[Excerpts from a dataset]
=====
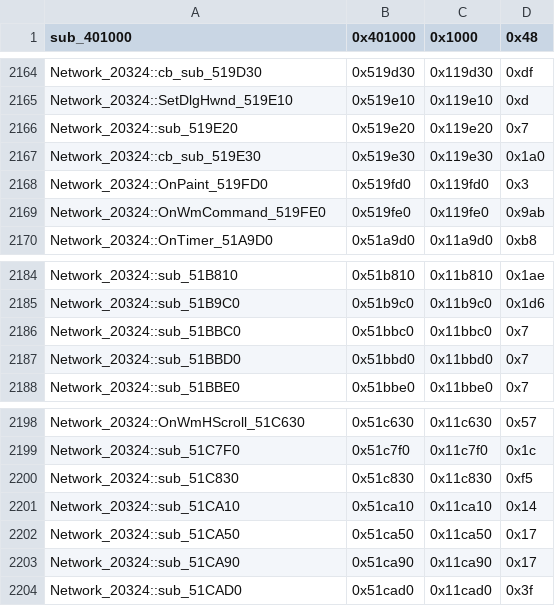
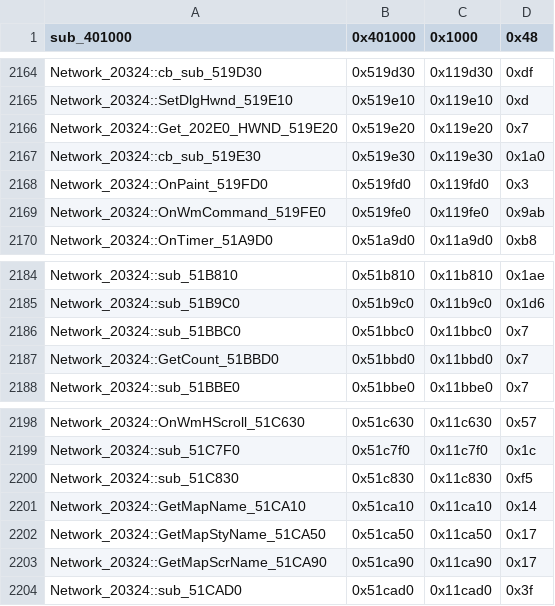
Before and after one commit to CriminalRETeam/gta2_re, a CSV file: Scripts/bin_comp/og_function_data_v105.csv, drawn as a sheet; only a part is shown, gaps mark what is left out.

Commit message:
match Network_20324::sub_51CBC0

```diff
--- a/Scripts/bin_comp/og_function_data_v105.csv
+++ b/Scripts/bin_comp/og_function_data_v105.csv
@@ -2165,3 +2165,3 @@ Network_20324::cb_sub_519D30,0x519d30,0x119d30,0xdf
 Network_20324::SetDlgHwnd_519E10,0x519e10,0x119e10,0xd
-Network_20324::sub_519E20,0x519e20,0x119e20,0x7
+Network_20324::Get_202E0_HWND_519E20,0x519e20,0x119e20,0x7
 Network_20324::cb_sub_519E30,0x519e30,0x119e30,0x1a0
@@ -2186,3 +2186,3 @@ Network_20324::sub_51B9C0,0x51b9c0,0x11b9c0,0x1d6
 Network_20324::sub_51BBC0,0x51bbc0,0x11bbc0,0x7
-Network_20324::sub_51BBD0,0x51bbd0,0x11bbd0,0x7
+Network_20324::GetCount_51BBD0,0x51bbd0,0x11bbd0,0x7
 Network_20324::sub_51BBE0,0x51bbe0,0x11bbe0,0x7
@@ -2200,5 +2200,5 @@ Network_20324::sub_51C7F0,0x51c7f0,0x11c7f0,0x1c
 Network_20324::sub_51C830,0x51c830,0x11c830,0xf5
-Network_20324::sub_51CA10,0x51ca10,0x11ca10,0x14
-Network_20324::sub_51CA50,0x51ca50,0x11ca50,0x17
-Network_20324::sub_51CA90,0x51ca90,0x11ca90,0x17
+Network_20324::GetMapName_51CA10,0x51ca10,0x11ca10,0x14
+Network_20324::GetMapStyName_51CA50,0x51ca50,0x11ca50,0x17
+Network_20324::GetMapScrName_51CA90,0x51ca90,0x11ca90,0x17
 Network_20324::sub_51CAD0,0x51cad0,0x11cad0,0x3f
```
Also changed, not shown: 3 other files.
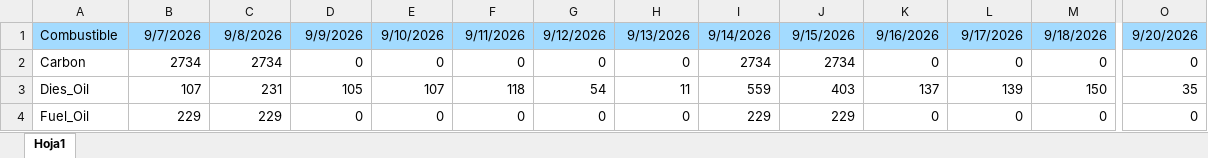
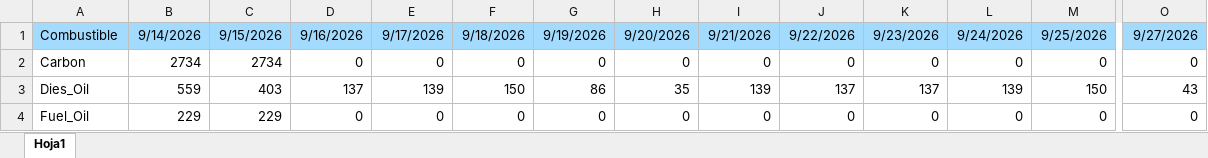
Before and after one commit to RodrigoManassero/estado-sistema-gas-rodrigo, an Excel workbook: raw/info_weekly.xlsx, sheet Hoja1, drawn as a sheet; only a part is shown, gaps mark what is left out; values as stored, in another font and other column widths than the file's, no borders; the diff covers the shown part only; the diff names each change by its address in the sheet, - before the commit and + after, or states it on an @@ line.

Commit message:
Add files via upload

```diff
--- a/raw/info_weekly.xlsx (sheet Hoja1)
+++ b/raw/info_weekly.xlsx (sheet Hoja1)
-B1: 9/7/2026
+B1: 9/14/2026
-C1: 9/8/2026
+C1: 9/15/2026
-D1: 9/9/2026
+D1: 9/16/2026
-E1: 9/10/2026
+E1: 9/17/2026
-F1: 9/11/2026
+F1: 9/18/2026
-G1: 9/12/2026
+G1: 9/19/2026
-H1: 9/13/2026
+H1: 9/20/2026
-I1: 9/14/2026
+I1: 9/21/2026
-J1: 9/15/2026
+J1: 9/22/2026
-K1: 9/16/2026
+K1: 9/23/2026
-L1: 9/17/2026
+L1: 9/24/2026
-M1: 9/18/2026
+M1: 9/25/2026
-O1: 9/20/2026
+O1: 9/27/2026
-I2: 2734
+I2: 0
-J2: 2734
+J2: 0
-B3: 107
+B3: 559
-C3: 231
+C3: 403
-D3: 105
+D3: 137
-E3: 107
+E3: 139
-F3: 118
+F3: 150
-G3: 54
+G3: 86
-H3: 11
+H3: 35
-I3: 559
+I3: 139
-J3: 403
+J3: 137
-O3: 35
+O3: 43
-I4: 229
+I4: 0
-J4: 229
+J4: 0
```
Also changed, not shown: 14 edited cells elsewhere in this sheet.
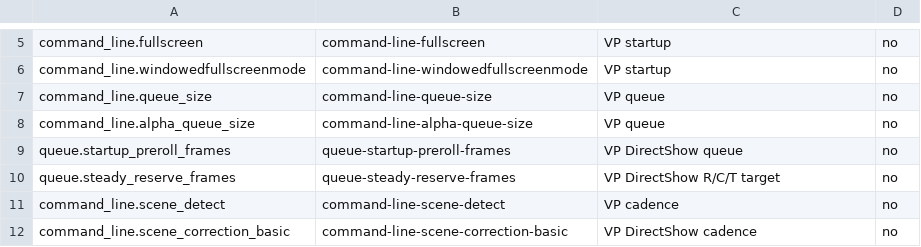
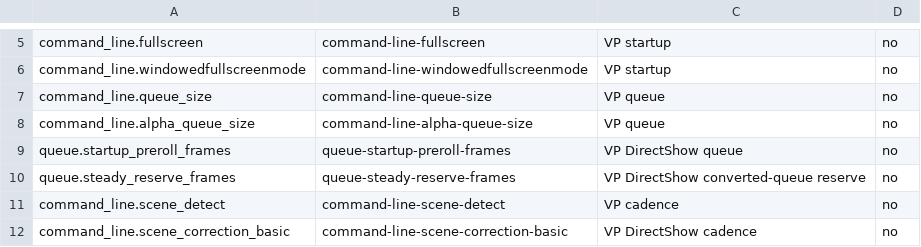
Before and after one commit to billslack2/videoprocessor, a TSV file: docs/configuration-public-fields.tsv, drawn as a sheet; only a part is shown, gaps mark what is left out.

```diff
--- a/docs/configuration-public-fields.tsv
+++ b/docs/configuration-public-fields.tsv
@@ -9,3 +9,3 @@ command_line.alpha_queue_size	command-line-alpha-queue-size	VP queue	no
 queue.startup_preroll_frames	queue-startup-preroll-frames	VP DirectShow queue	no
-queue.steady_reserve_frames	queue-steady-reserve-frames	VP DirectShow R/C/T target	no
+queue.steady_reserve_frames	queue-steady-reserve-frames	VP DirectShow converted-queue reserve	no
 command_line.scene_detect	command-line-scene-detect	VP cadence	no
```
Also changed, not shown: 13 other files.
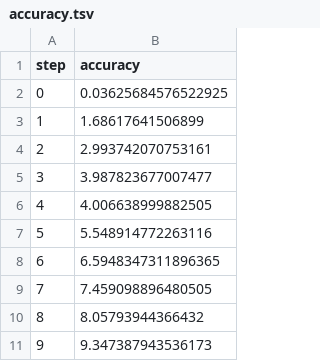
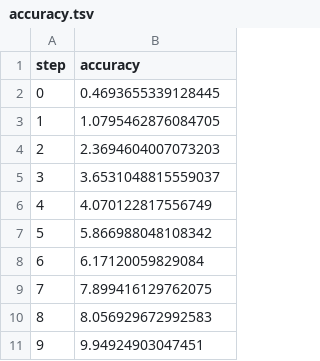
Before and after one commit to dberenbaum/studio-test, a TSV file: dvclive/plots/metrics/train/accuracy.tsv, drawn as a sheet.

```diff
--- a/dvclive/plots/metrics/train/accuracy.tsv
+++ b/dvclive/plots/metrics/train/accuracy.tsv
@@ -1,11 +1,11 @@
 step	accuracy
-0	0.03625684576522925
-1	1.68617641506899
-2	2.993742070753161
-3	3.987823677007477
-4	4.006638999882505
-5	5.548914772263116
-6	6.5948347311896365
-7	7.459098896480505
-8	8.05793944366432
-9	9.347387943536173
+0	0.4693655339128445
+1	1.0795462876084705
+2	2.3694604007073203
+3	3.6531048815559037
+4	4.070122817556749
+5	5.866988048108342
+6	6.17120059829084
+7	7.899416129762075
+8	8.056929672992583
+9	9.94924903047451
```
Also changed, not shown: dvclive/plots/metrics/train/loss.tsv, dvclive/plots/metrics/val/accuracy.tsv, 3 other files.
=====
WHAT THIS TASK INVOLVES:
Each entry above should be written out again exactly, without its pictures.

ANSWER BELOW:
Before and after one commit to CriminalRETeam/gta2_re, a CSV file: Scripts/bin_comp/og_function_data_v105.csv, drawn as a sheet; only a part is shown, gaps mark what is left out.

Commit message:
match Network_20324::sub_51CBC0

```diff
--- a/Scripts/bin_comp/og_function_data_v105.csv
+++ b/Scripts/bin_comp/og_function_data_v105.csv
@@ -2165,3 +2165,3 @@ Network_20324::cb_sub_519D30,0x519d30,0x119d30,0xdf
 Network_20324::SetDlgHwnd_519E10,0x519e10,0x119e10,0xd
-Network_20324::sub_519E20,0x519e20,0x119e20,0x7
+Network_20324::Get_202E0_HWND_519E20,0x519e20,0x119e20,0x7
 Network_20324::cb_sub_519E30,0x519e30,0x119e30,0x1a0
@@ -2186,3 +2186,3 @@ Network_20324::sub_51B9C0,0x51b9c0,0x11b9c0,0x1d6
 Network_20324::sub_51BBC0,0x51bbc0,0x11bbc0,0x7
-Network_20324::sub_51BBD0,0x51bbd0,0x11bbd0,0x7
+Network_20324::GetCount_51BBD0,0x51bbd0,0x11bbd0,0x7
 Network_20324::sub_51BBE0,0x51bbe0,0x11bbe0,0x7
@@ -2200,5 +2200,5 @@ Network_20324::sub_51C7F0,0x51c7f0,0x11c7f0,0x1c
 Network_20324::sub_51C830,0x51c830,0x11c830,0xf5
-Network_20324::sub_51CA10,0x51ca10,0x11ca10,0x14
-Network_20324::sub_51CA50,0x51ca50,0x11ca50,0x17
-Network_20324::sub_51CA90,0x51ca90,0x11ca90,0x17
+Network_20324::GetMapName_51CA10,0x51ca10,0x11ca10,0x14
+Network_20324::GetMapStyName_51CA50,0x51ca50,0x11ca50,0x17
+Network_20324::GetMapScrName_51CA90,0x51ca90,0x11ca90,0x17
 Network_20324::sub_51CAD0,0x51cad0,0x11cad0,0x3f
```
Also changed, not shown: 3 other files.
Before and after one commit to RodrigoManassero/estado-sistema-gas-rodrigo, an Excel workbook: raw/info_weekly.xlsx, sheet Hoja1, drawn as a sheet; only a part is shown, gaps mark what is left out; values as stored, in another font and other column widths than the file's, no borders; the diff covers the shown part only; the diff names each change by its address in the sheet, - before the commit and + after, or states it on an @@ line.

Commit message:
Add files via upload

```diff
--- a/raw/info_weekly.xlsx (sheet Hoja1)
+++ b/raw/info_weekly.xlsx (sheet Hoja1)
-B1: 9/7/2026
+B1: 9/14/2026
-C1: 9/8/2026
+C1: 9/15/2026
-D1: 9/9/2026
+D1: 9/16/2026
-E1: 9/10/2026
+E1: 9/17/2026
-F1: 9/11/2026
+F1: 9/18/2026
-G1: 9/12/2026
+G1: 9/19/2026
-H1: 9/13/2026
+H1: 9/20/2026
-I1: 9/14/2026
+I1: 9/21/2026
-J1: 9/15/2026
+J1: 9/22/2026
-K1: 9/16/2026
+K1: 9/23/2026
-L1: 9/17/2026
+L1: 9/24/2026
-M1: 9/18/2026
+M1: 9/25/2026
-O1: 9/20/2026
+O1: 9/27/2026
-I2: 2734
+I2: 0
-J2: 2734
+J2: 0
-B3: 107
+B3: 559
-C3: 231
+C3: 403
-D3: 105
+D3: 137
-E3: 107
+E3: 139
-F3: 118
+F3: 150
-G3: 54
+G3: 86
-H3: 11
+H3: 35
-I3: 559
+I3: 139
-J3: 403
+J3: 137
-O3: 35
+O3: 43
-I4: 229
+I4: 0
-J4: 229
+J4: 0
```
Also changed, not shown: 14 edited cells elsewhere in this sheet.
Before and after one commit to billslack2/videoprocessor, a TSV file: docs/configuration-public-fields.tsv, drawn as a sheet; only a part is shown, gaps mark what is left out.

```diff
--- a/docs/configuration-public-fields.tsv
+++ b/docs/configuration-public-fields.tsv
@@ -9,3 +9,3 @@ command_line.alpha_queue_size	command-line-alpha-queue-size	VP queue	no
 queue.startup_preroll_frames	queue-startup-preroll-frames	VP DirectShow queue	no
-queue.steady_reserve_frames	queue-steady-reserve-frames	VP DirectShow R/C/T target	no
+queue.steady_reserve_frames	queue-steady-reserve-frames	VP DirectShow converted-queue reserve	no
 command_line.scene_detect	command-line-scene-detect	VP cadence	no
```
Also changed, not shown: 13 other files.
Before and after one commit to dberenbaum/studio-test, a TSV file: dvclive/plots/metrics/train/accuracy.tsv, drawn as a sheet.

```diff
--- a/dvclive/plots/metrics/train/accuracy.tsv
+++ b/dvclive/plots/metrics/train/accuracy.tsv
@@ -1,11 +1,11 @@
 step	accuracy
-0	0.03625684576522925
-1	1.68617641506899
-2	2.993742070753161
-3	3.987823677007477
-4	4.006638999882505
-5	5.548914772263116
-6	6.5948347311896365
-7	7.459098896480505
-8	8.05793944366432
-9	9.347387943536173
+0	0.4693655339128445
+1	1.0795462876084705
+2	2.3694604007073203
+3	3.6531048815559037
+4	4.070122817556749
+5	5.866988048108342
+6	6.17120059829084
+7	7.899416129762075
+8	8.056929672992583
+9	9.94924903047451
```
Also changed, not shown: dvclive/plots/metrics/train/loss.tsv, dvclive/plots/metrics/val/accuracy.tsv, 3 other files.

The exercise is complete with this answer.